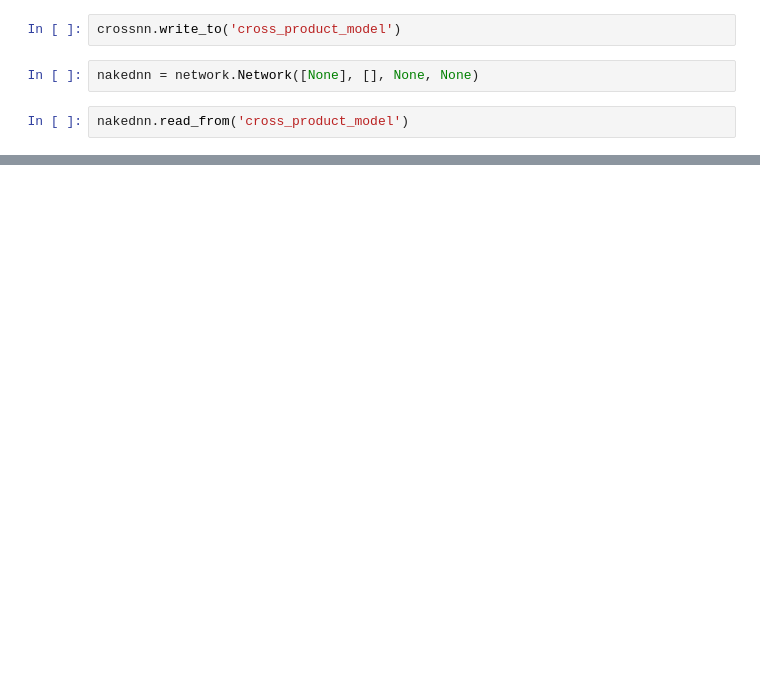
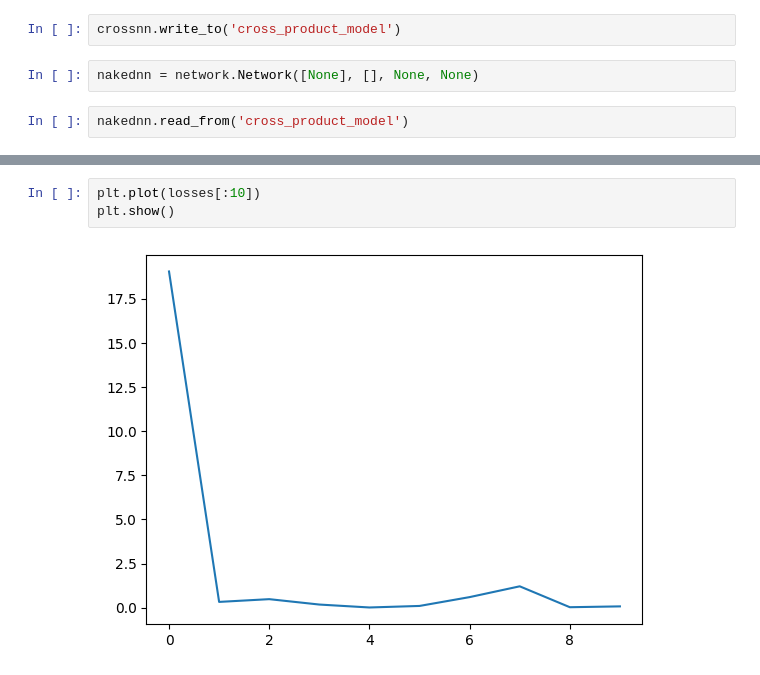
Before and after one commit to tayo4pf/axon, a Jupyter notebook: cross_product_trial.ipynb, the cells around one changed output, grey strips where cells are left out. Saved outputs shown, nothing was run; the diff lists cells and outputs as text; blank space fills up the shorter version.

```diff
--- a/cross_product_trial.ipynb
+++ b/cross_product_trial.ipynb
@@ -79,0 +84,5 @@ crossnn.visualize()
+# %%
+plt.plot(losses[:10])
+plt.show()
+# %% [output]
+[figure, added]
```
Also changed, not shown: parts of 12 cells of this notebook, 3 other files.
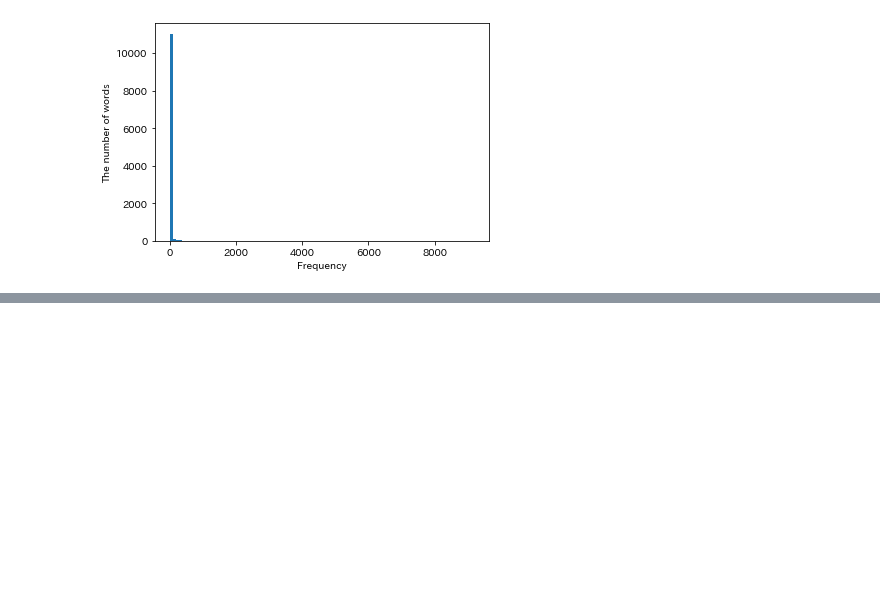
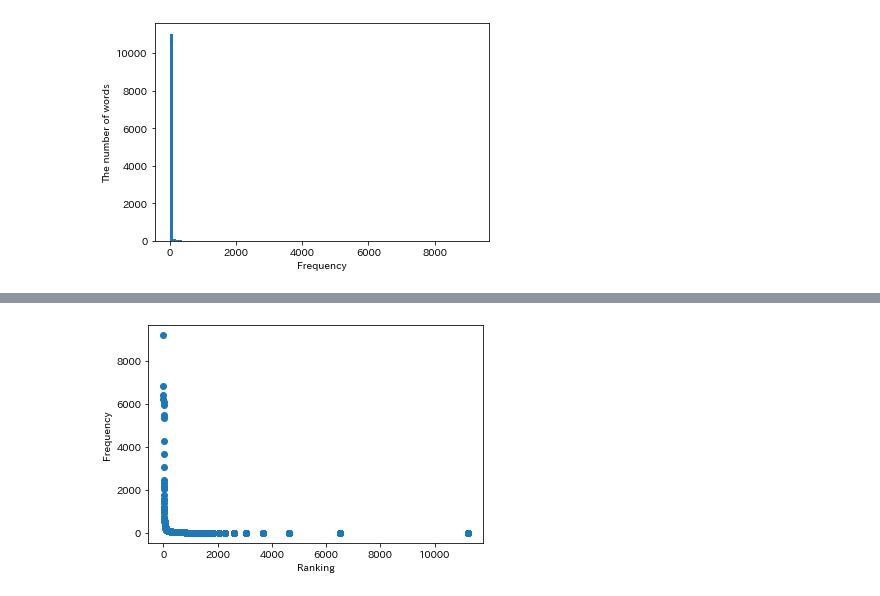
Before and after one commit to citrus1998/nlp100_with_alpha, a Jupyter notebook: nlp100_4.ipynb, the cells around one changed output, grey strips where cells are left out. Cells and saved outputs as stored; diff of their text form; code cells hidden in the pictures; blank space fills up the shorter version.

```diff
--- a/nlp100_4.ipynb
+++ b/nlp100_4.ipynb
@@ -282,6 +282,14 @@ plt.show()
 #38. ヒストグラム
 単語の出現頻度のヒストグラムを描け．ただし，横軸は出現頻度を表し，1から単語の出現頻度の最大値までの線形目盛とする．縦軸はx軸で示される出現頻度となった単語の異なり数（種類数）である．
 # %%
+from collections import defaultdict
+
+dic = defaultdict(int)
+for s in sentences:
+  for i, m in enumerate(s):
+    if m['pos'] != '記号':
+      dic[m['base']] += 1
+
 plt.hist(dic.values(), bins=100)
 plt.xlabel('Frequency')
 plt.ylabel('The number of words')
@@ -290,0 +302,28 @@ plt.show()
+# %%
+def ranking(lst):
+  #idx_lst = sorted([i for i in range(len(lst))])
+  idx_lst = sorted(range(len(lst)), key=lst.__getitem__)
+  sorted_lst = [lst[rank] for rank in idx_lst]
+  count = 0
+  out_lst = [0] * len(lst)
+  for i in range(len(lst)):
+    count += 1
+    if i == len(lst)-1 or sorted_lst[i] != sorted_lst[i+1]:
+      for j in range(i-count+1, i+1):
+        out_lst[idx_lst[j]] = len(lst) - (i-count+2) + 1
+      count = 0
+
+  return out_lst
+# %%
+from collections import defaultdict
+
+dic = defaultdict(int)
+for s in sentences:
+  for i, m in enumerate(s):
+    if m['pos'] != '記号':
+      dic[m['base']] += 1
+
+dic = sorted(dic.items(), key=lambda k: k[1], reverse=True)
+# %%
+dic_values = [v for (k, v) in dic]
+dic_values
@@ -290,0 +348,7 @@ plt.show()
+# %%
+plt.scatter(ranking(dic_values), dic_values)
+plt.xlabel('Ranking')
+plt.ylabel('Frequency')
+plt.show()
+# %% [output]
+[figure, added]
```
Also changed, not shown: parts of 8 cells of this notebook.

EXERCISE DETAILS:
Which lines above hold the string "range"? Please copy all of them.

SOLUTION TO THIS PROBLEM:
+  #idx_lst = sorted([i for i in range(len(lst))])
+  idx_lst = sorted(range(len(lst)), key=lst.__getitem__)
+  for i in range(len(lst)):
+      for j in range(i-count+1, i+1):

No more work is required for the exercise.